, ventricle
Ventricle
Ventricle may refer to:* Ventricle , the pumping chambers of the heart* Ventricular system in the brain* Ventricle of the larynx, a structure in the larynx* Stomach of the gastrointestinal tract...

s, heart valve
Heart valve
A heart valve normally allows blood flow in only one direction through the heart. The four valves commonly represented in a mammalian heart determine the pathway of blood flow through the heart...

s) and numerous physiological features (e.g., systole
Systole (medicine)
Systole is the contraction of the heart. Used alone, it usually means the contraction of the left ventricle.In all mammals, the heart has 4 chambers. The left and right ventricles pump together. The atria and ventricles pump in sequence...

, heart sounds
Heart sounds
Heart sounds, or heartbeats, are the noises generated by the beating heart and the resultant flow of blood through it...

, afterload
Afterload
Afterload is the tension or stress developed in the wall of the left ventricle during ejection. Following Laplace's law, the tension upon the muscle fibers in the heart wall is the product of the pressure within the ventricle, multiplied by the volume within the ventricle, divided by the wall...
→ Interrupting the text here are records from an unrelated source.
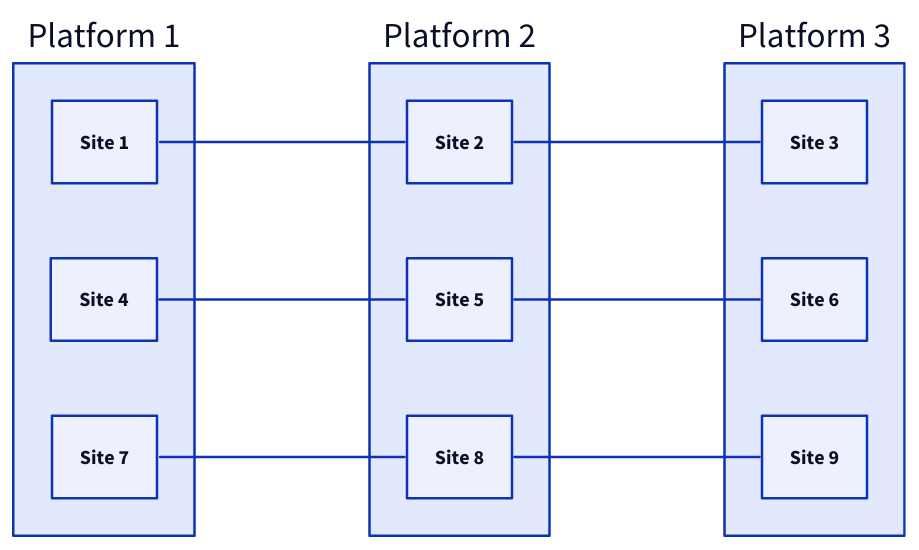
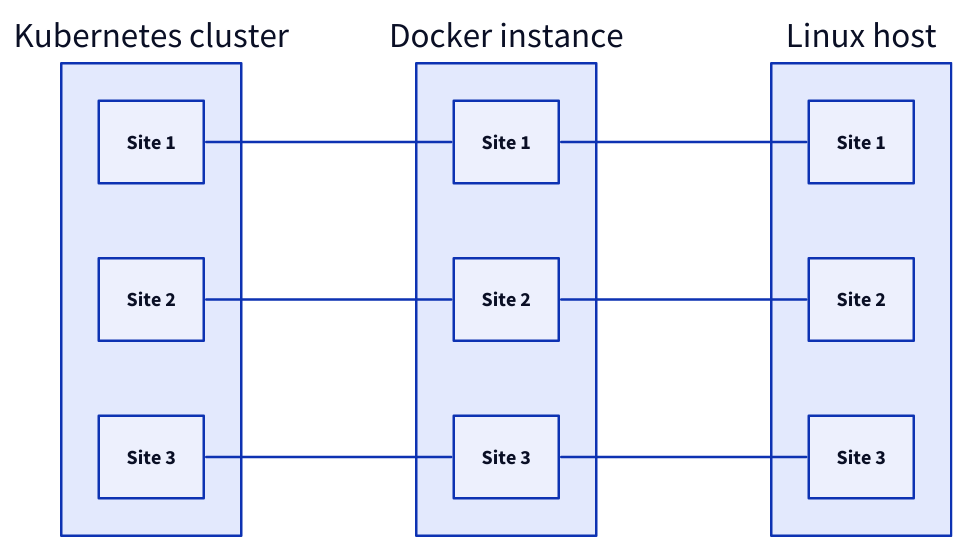
One commit to skupperproject/refdog changed the diagram in input/concepts/images/platform-2.d2. Above: the diagram before and after it, drawn with D2. The commit also changed 45 other files, not shown here.

```diff
--- a/input/concepts/images/platform-2.d2
+++ b/input/concepts/images/platform-2.d2
@@ -1,5 +1,5 @@
 direction: right
 
-Platform 1.Site 1 -- Platform 2.Site 2 -- Platform 3.Site 3
-Platform 1.Site 4 -- Platform 2.Site 5 -- Platform 3.Site 6
-Platform 1.Site 7 -- Platform 2.Site 8 -- Platform 3.Site 9
+Kubernetes cluster.Site 1 -- Docker instance.Site 1 -- Linux host.Site 1
+Kubernetes cluster.Site 2 -- Docker instance.Site 2 -- Linux host.Site 2
+Kubernetes cluster.Site 3 -- Docker instance.Site 3 -- Linux host.Site 3
```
) that are of concern.
Disorders of the heart lead to heart disease
Heart disease
Heart disease, cardiac disease or cardiopathy is an umbrella term for a variety of diseases affecting the heart. , it is the leading cause of death in the United States, England, Canada and Wales, accounting for 25.4% of the total deaths in the United States.-Types:-Coronary heart disease:Coronary...

 and cardiovascular disease
Cardiovascular disease
Heart disease or cardiovascular disease are the class of diseases that involve the heart or blood vessels . While the term technically refers to any disease that affects the cardiovascular system , it is usually used to refer to those related to atherosclerosis...

 and they lead to a significant number of deaths: cardiovascular disease
Cardiovascular disease
Heart disease or cardiovascular disease are the class of diseases that involve the heart or blood vessels . While the term technically refers to any disease that affects the cardiovascular system , it is usually used to refer to those related to atherosclerosis...

 is the leading cause of death
Cause of Death
Cause of Death is a 1990 album by American death metal band Obituary. Cause of Death is considered a classic album in the history of death metal. The artwork was done by artist Michael Whelan...

 and caused 29.34% of all deaths in 2002.

The primary responsibility of the heart is to pump blood
Blood
Blood is a specialized bodily fluid in animals that delivers necessary substances such as nutrients and oxygen to the cells and transports metabolic waste products away from those same cells....

 around the body.
It pumps blood from the body — called the systemic circulation
Systemic circulation
Systemic circulation is the part of the cardiovascular system which carries oxygenated blood away from the heart to the body, and returns deoxygenated blood back to the heart. This physiologic theory of circulation was first described by William Harvey...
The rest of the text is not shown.